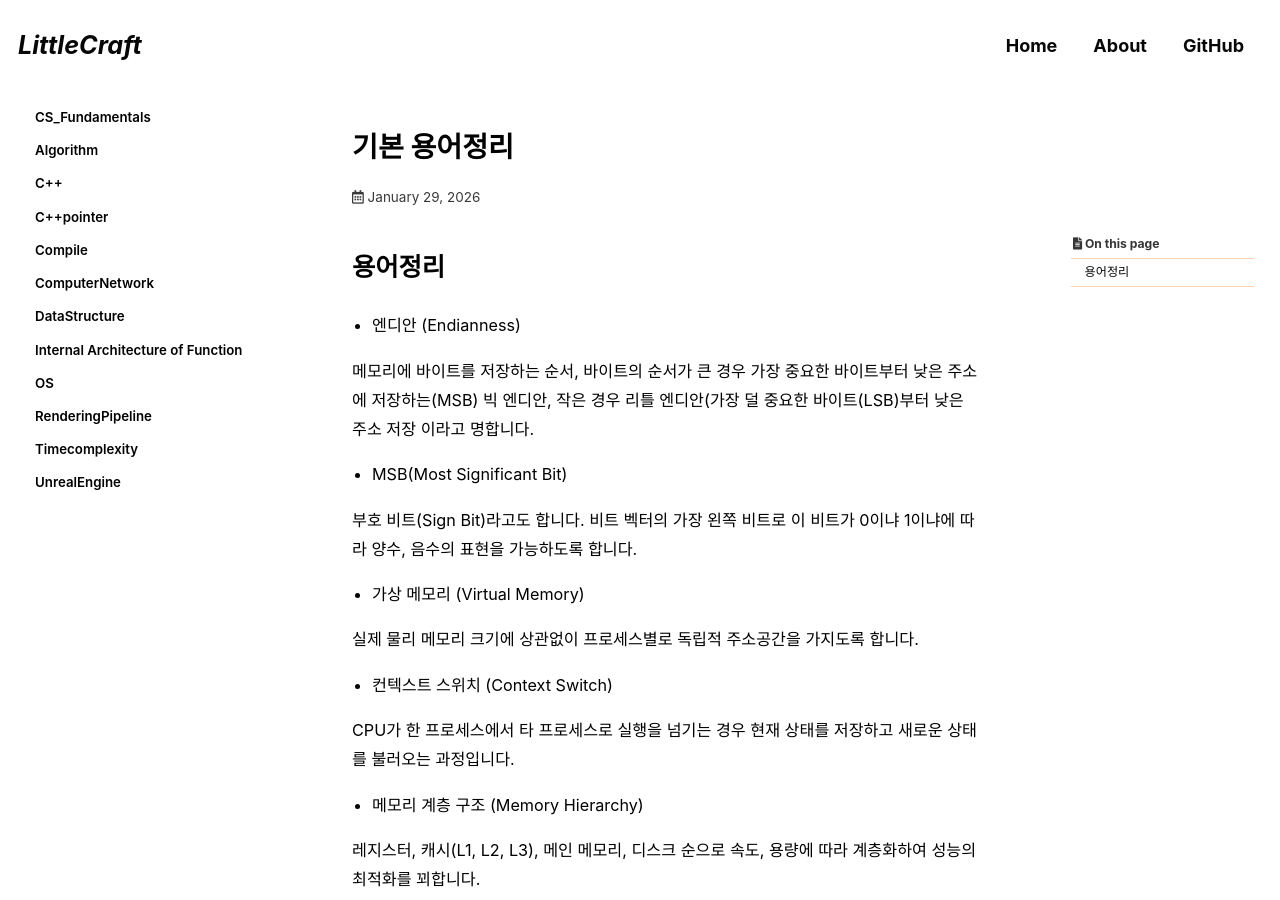
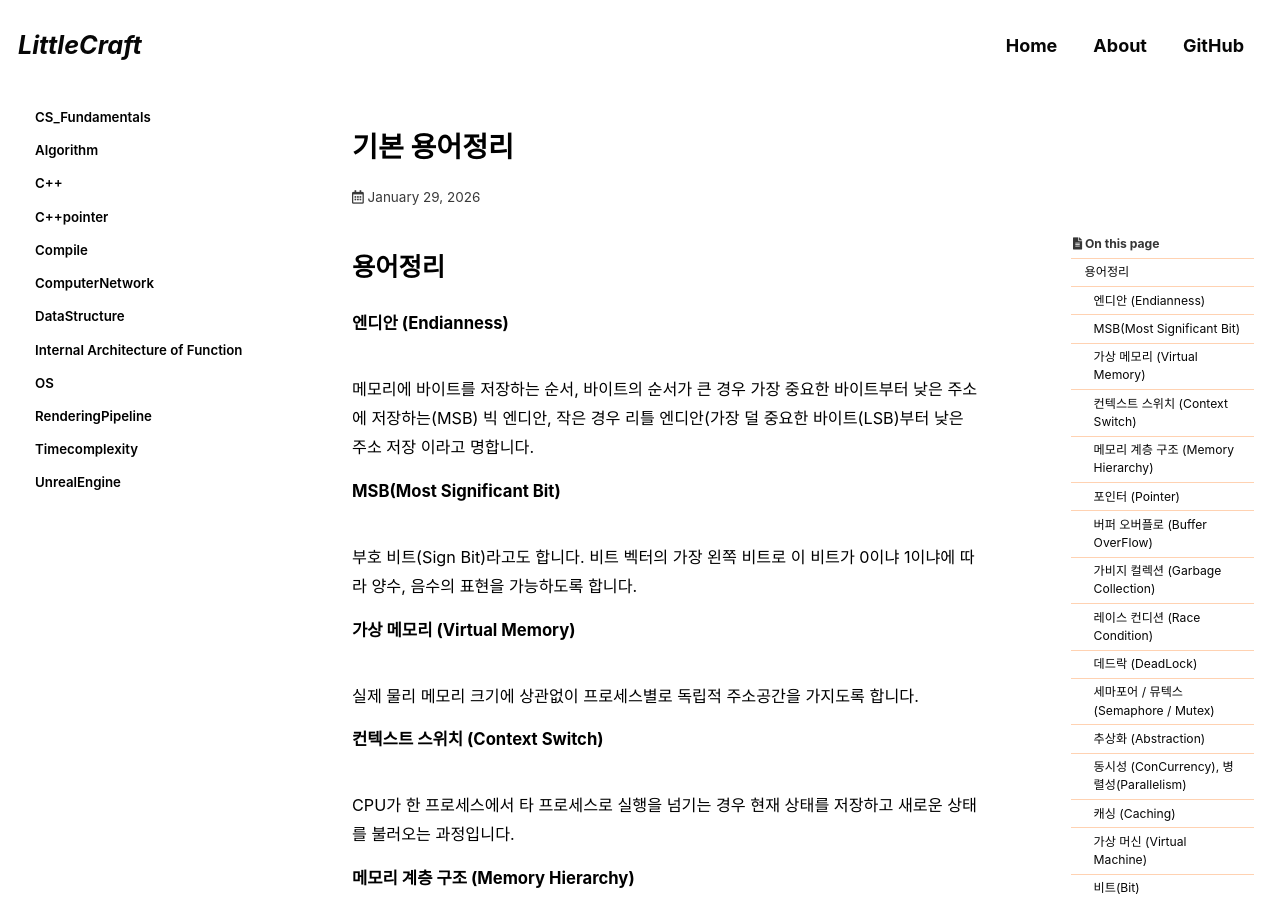
Before and after one commit to ElveCity/ElveCity.github.io, a Jekyll site: the page built from _posts/2026-02-04-CS_Fundamentals.md, in a window 1280 px wide and 900 px high. Built offline with Jekyll 4.4.1, drawn with Linux system fonts in a browser that asks for light colours; cached includes are drawn as plain includes; some web fonts are replaced; comment, search, counter and statistics services are not loaded; some of the changed text lies outside the part shown.

Commit message:
chore: edit list

```diff
--- a/_posts/2025-12-19-example-3 - 복사본.md
+++ b/_posts/2026-02-04-CS_Fundamentals.md
@@ -18,100 +18,120 @@ last_modified_at: 2026-01-29
 
 # 용어정리
 
-- 엔디안 (Endianness)
+###### 엔디안 (Endianness)
 
 메모리에 바이트를 저장하는 순서, 바이트의 순서가 큰 경우 가장 중요한 바이트부터 낮은 주소에 저장하는(MSB) 빅 엔디안,
 작은 경우 리틀 엔디안(가장 덜 중요한 바이트(LSB)부터 낮은 주소 저장 이라고 명합니다.
 
-- MSB(Most Significant Bit)
+
+###### MSB(Most Significant Bit)
 
 부호 비트(Sign Bit)라고도 합니다. 비트 벡터의 가장 왼쪽 비트로 이 비트가 0이냐 1이냐에 따라 양수, 음수의 표현을 가능하도록 합니다.
 
-- 가상 메모리 (Virtual Memory)
+
+###### 가상 메모리 (Virtual Memory)
 
 실제 물리 메모리 크기에 상관없이 프로세스별로 독립적 주소공간을 가지도록 합니다.
 
-- 컨텍스트 스위치 (Context Switch)
+
+###### 컨텍스트 스위치 (Context Switch)
 
 CPU가 한 프로세스에서 타 프로세스로 실행을 넘기는 경우 현재 상태를 저장하고 새로운 상태를 불러오는 과정입니다.
 
-- 메모리 계층 구조 (Memory Hierarchy)
+
+###### 메모리 계층 구조 (Memory Hierarchy)
 
 레지스터, 캐시(L1, L2, L3), 메인 메모리, 디스크 순으로 속도, 용량에 따라 계층화하여 성능의 최적화를 꾀합니다.
 
-- 포인터 (Pointer)
+
+###### 포인터 (Pointer)
 
 데이터가 저장된 메모리 주소를 가리키는 변수, 주소값을 저장합니다.
 
 주소에 저장된 데이터의 종류가 무엇인지에 대한 타입(Type)정보를 포함합니다.
 
-- 버퍼 오버플로 (Buffer OverFlow)
+
+###### 버퍼 오버플로 (Buffer OverFlow)
 
 할당된 메모리 공간(버퍼) 보다 더 큰 데이터가 입력되어 인접 메모리를 침범하는 형태입니다. 보안 공격의 핵심 경로가 됩니다.
 
-- 가비지 컬렉션 (Garbage Collection)
+
+###### 가비지 컬렉션 (Garbage Collection)
 
 더 이상 접근이 불가능하며 사용될 수 없는 메모리를 시스템이 자동으로 회수하는 기능입니다.
 
-- 레이스 컨디션 (Race Condition)
+
+###### 레이스 컨디션 (Race Condition)
 
 둘 이상의 프로세스가 공유자원에 접근하여 접근 순서에 따라 결과가 달라지는 상태를 의미합니다.
 
-- 데드락 (DeadLock)
+
+###### 데드락 (DeadLock)
 
 교착 상태라고도 합니다. 두 프로세스가 서로의 리소스에 대한 대기로 지속적인 대기로 진행이 불가능한 상태를 의미합니다.
 
-- 세마포어 / 뮤텍스 (Semaphore / Mutex)
+
+###### 세마포어 / 뮤텍스 (Semaphore / Mutex)
 
 한 번에 한 프로세스만 자원을 사용하도록 통제하는 상태를 의미합니다.
 
-- 추상화 (Abstraction)
+
+###### 추상화 (Abstraction)
 
 하드웨어의 물리 구현을 숨기고 프로그래머가 사용하기 쉽도록 논리적 모델을 제공하는 개념입니다.
 
-- 동시성 (ConCurrency), 병렬성(Parallelism)
+
+###### 동시성 (ConCurrency), 병렬성(Parallelism)
 
 동시성은 여러 작업이 겹치는 시간 동안 실행되는 논리 개념
 
 병렬성은 여러 작업을 동시에 실제 실행하여 속도를 높이는 물리 개념입니다.
 
-- 캐싱 (Caching)
+
+###### 캐싱 (Caching)
 
 더 빠르고 작은 저장 장치를 바로 아래의 느리고 큰 저장 장치의 임시 보관소로 사용합니다.
 
 이를 통하여 전체적인 데이터 접근 속도의 증진을 꾀합니다.
 
-- 가상 머신 (Virtual Machine)
+
+###### 가상 머신 (Virtual Machine)
 
 컴퓨터 시스템 전체(OS + Hardware)를 소프트웨어로 구현, 다른 추상화 층을 만드는 개념입니다.
 이를 통해 한 개의 물리적 컴퓨터에서 여러 개의 서로 다른 운영체제를 동시에 독립 실행 가능하도록 합니다.
 
-- 비트(Bit)
+
+###### 비트(Bit)
 
 Binary Digit, 컴퓨터가 정보를 처리하는 가장 작은 단위에 해당합니다.
 0은 0V, 1은 약 4.5~5.5V 사이의 전압을 가하는 경우 발생하는 상태와 플립플롭과 같은 하드웨어의 결합을 통하여
 해당 상태를 물리적으로 저장하며 하드웨어의 상태별로 휘발성의 존재 유무, 지속적인 저장 가능 유무에 따라서
 RAM과 DISK와 같은 저장장치로 구분하도록 합니다.
 
-- 바이트(Byte)
+
+###### 바이트(Byte)
 
 대부분의 컴퓨터에서 주소가 지정 가능한 최소 메모리 단위로 8개의 비트를 묶음으로 할 때 1개의 바이트를
 생성가능하도록 합니다. 비트가 4개로 결합된 경우는 니블(Nibble)이 있습니다.
 
-- 워드 크기(Word Size)
+
+###### 워드 크기(Word Size)
 
 시스템의 포인터 변수 크기를 나타내는 지표에 해당합니다.
 32비트 기기는 4바이트, 64비트 기기는 8바이트의 워드 크기를 가집니다. 이는 해당 시스템이 한 번에 처리할 수 있는
 데이터의 양, 가상 주소 공간의 최대 크기를 결정짓습니다.
 
-- 마스킹(Masking)
+
+###### 마스킹(Masking)
 
 비트 패턴을 왼쪽, 오른쪽으로 밀어내는 연산을 의미합니다.
 
-- 논리적 시프트(Logical Shift)
+
+###### 논리적 시프트(Logical Shift)
 
 빈 공간을 0으로 채우는 방식입니다.
 
-- 산술적 시프트(Arithmetic Shift)
+
+###### 산술적 시프트(Arithmetic Shift)
 
 부호 비트의 보존을 위해 빈 공간을 원래의 가장 왼쪽 비트(부호비트)로 채우는 형태입니다.
```
Also changed, not shown: _posts/2025-12-20-C++_01.md (+1 -1 lines), _pages/categories/category-CS_Fundamentals.md (renamed from _pages/categories/category-DirectX11.md), 1 other file.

WORK INSTRUCTIONS:
Please show every line of the records that holds the word "의미합니다".

RESULT OF THIS EXERCISE:
 둘 이상의 프로세스가 공유자원에 접근하여 접근 순서에 따라 결과가 달라지는 상태를 의미합니다.
 교착 상태라고도 합니다. 두 프로세스가 서로의 리소스에 대한 대기로 지속적인 대기로 진행이 불가능한 상태를 의미합니다.
 한 번에 한 프로세스만 자원을 사용하도록 통제하는 상태를 의미합니다.
 비트 패턴을 왼쪽, 오른쪽으로 밀어내는 연산을 의미합니다.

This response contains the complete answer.